### EXERCISE DIRECTIONS
For every record, give an exact copy that has no pictures in it.

(Change detection data)

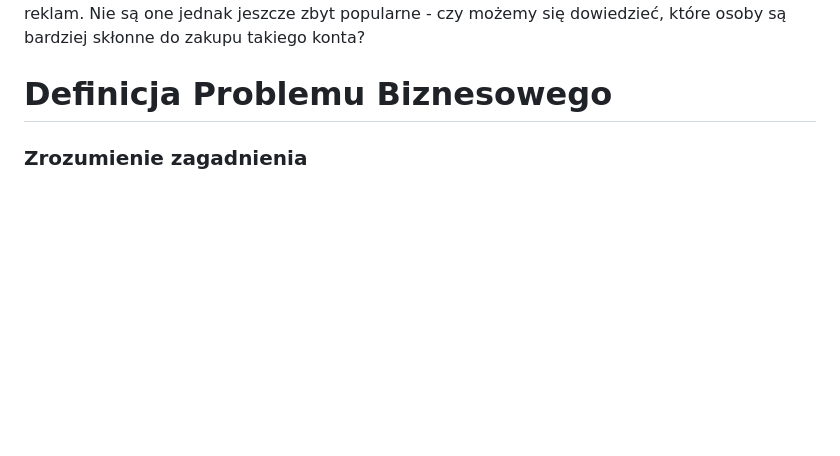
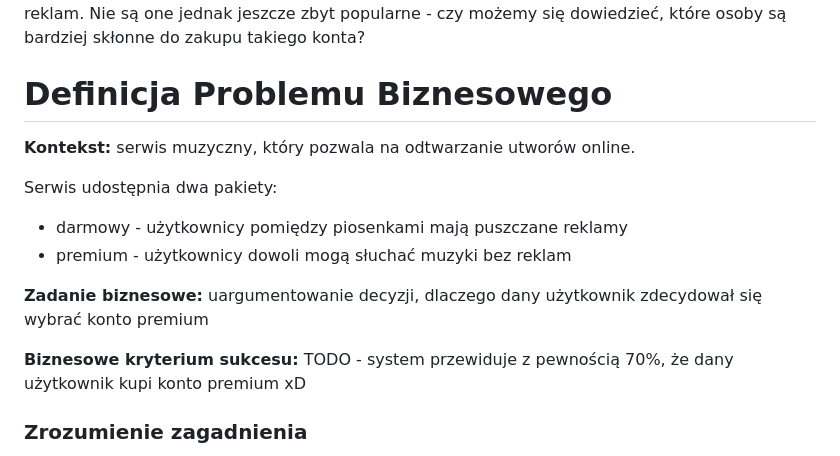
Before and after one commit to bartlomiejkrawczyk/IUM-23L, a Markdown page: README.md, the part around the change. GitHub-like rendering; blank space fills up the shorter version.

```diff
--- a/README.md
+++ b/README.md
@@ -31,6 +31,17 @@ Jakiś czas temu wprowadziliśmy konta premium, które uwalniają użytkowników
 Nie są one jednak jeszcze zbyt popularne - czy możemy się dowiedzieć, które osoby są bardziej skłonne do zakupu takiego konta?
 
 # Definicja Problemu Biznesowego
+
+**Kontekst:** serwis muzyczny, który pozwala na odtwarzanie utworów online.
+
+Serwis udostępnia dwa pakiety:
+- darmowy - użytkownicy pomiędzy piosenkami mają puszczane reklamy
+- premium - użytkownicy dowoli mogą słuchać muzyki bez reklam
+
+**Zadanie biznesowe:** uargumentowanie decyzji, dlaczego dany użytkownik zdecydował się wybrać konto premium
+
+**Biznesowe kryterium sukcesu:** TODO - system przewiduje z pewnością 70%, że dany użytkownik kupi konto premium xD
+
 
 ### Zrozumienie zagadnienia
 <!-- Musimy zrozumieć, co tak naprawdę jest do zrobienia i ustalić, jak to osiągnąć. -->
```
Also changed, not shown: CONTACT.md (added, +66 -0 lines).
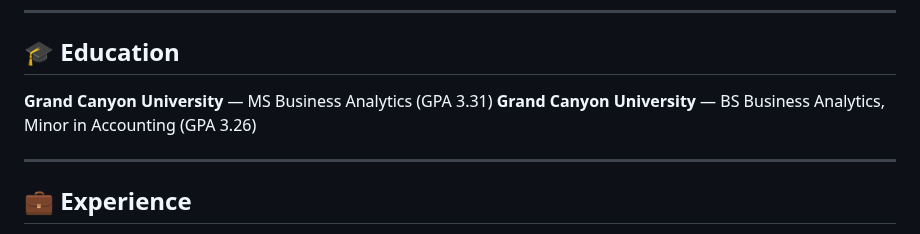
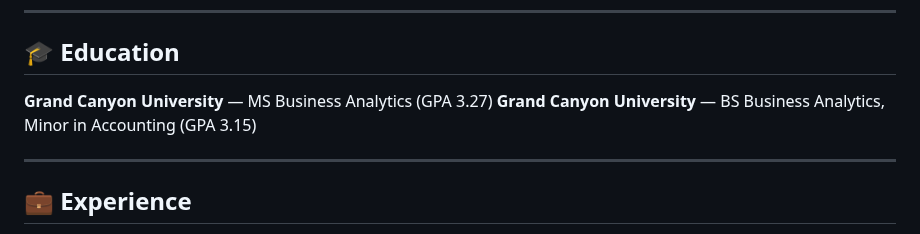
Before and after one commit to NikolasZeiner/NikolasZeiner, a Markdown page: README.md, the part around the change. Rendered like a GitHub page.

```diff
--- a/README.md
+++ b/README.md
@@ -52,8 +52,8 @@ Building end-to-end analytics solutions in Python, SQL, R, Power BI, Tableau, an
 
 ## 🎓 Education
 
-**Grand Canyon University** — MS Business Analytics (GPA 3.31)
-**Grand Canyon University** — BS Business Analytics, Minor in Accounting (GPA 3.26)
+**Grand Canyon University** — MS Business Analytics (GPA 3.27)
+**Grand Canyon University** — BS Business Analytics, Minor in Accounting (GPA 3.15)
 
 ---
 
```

### ANSWER AREA
Before and after one commit to bartlomiejkrawczyk/IUM-23L, a Markdown page: README.md, the part around the change. GitHub-like rendering; blank space fills up the shorter version.

```diff
--- a/README.md
+++ b/README.md
@@ -31,6 +31,17 @@ Jakiś czas temu wprowadziliśmy konta premium, które uwalniają użytkowników
 Nie są one jednak jeszcze zbyt popularne - czy możemy się dowiedzieć, które osoby są bardziej skłonne do zakupu takiego konta?
 
 # Definicja Problemu Biznesowego
+
+**Kontekst:** serwis muzyczny, który pozwala na odtwarzanie utworów online.
+
+Serwis udostępnia dwa pakiety:
+- darmowy - użytkownicy pomiędzy piosenkami mają puszczane reklamy
+- premium - użytkownicy dowoli mogą słuchać muzyki bez reklam
+
+**Zadanie biznesowe:** uargumentowanie decyzji, dlaczego dany użytkownik zdecydował się wybrać konto premium
+
+**Biznesowe kryterium sukcesu:** TODO - system przewiduje z pewnością 70%, że dany użytkownik kupi konto premium xD
+
 
 ### Zrozumienie zagadnienia
 <!-- Musimy zrozumieć, co tak naprawdę jest do zrobienia i ustalić, jak to osiągnąć. -->
```
Also changed, not shown: CONTACT.md (added, +66 -0 lines).
Before and after one commit to NikolasZeiner/NikolasZeiner, a Markdown page: README.md, the part around the change. Rendered like a GitHub page.

```diff
--- a/README.md
+++ b/README.md
@@ -52,8 +52,8 @@ Building end-to-end analytics solutions in Python, SQL, R, Power BI, Tableau, an
 
 ## 🎓 Education
 
-**Grand Canyon University** — MS Business Analytics (GPA 3.31)
-**Grand Canyon University** — BS Business Analytics, Minor in Accounting (GPA 3.26)
+**Grand Canyon University** — MS Business Analytics (GPA 3.27)
+**Grand Canyon University** — BS Business Analytics, Minor in Accounting (GPA 3.15)
 
 ---
 
```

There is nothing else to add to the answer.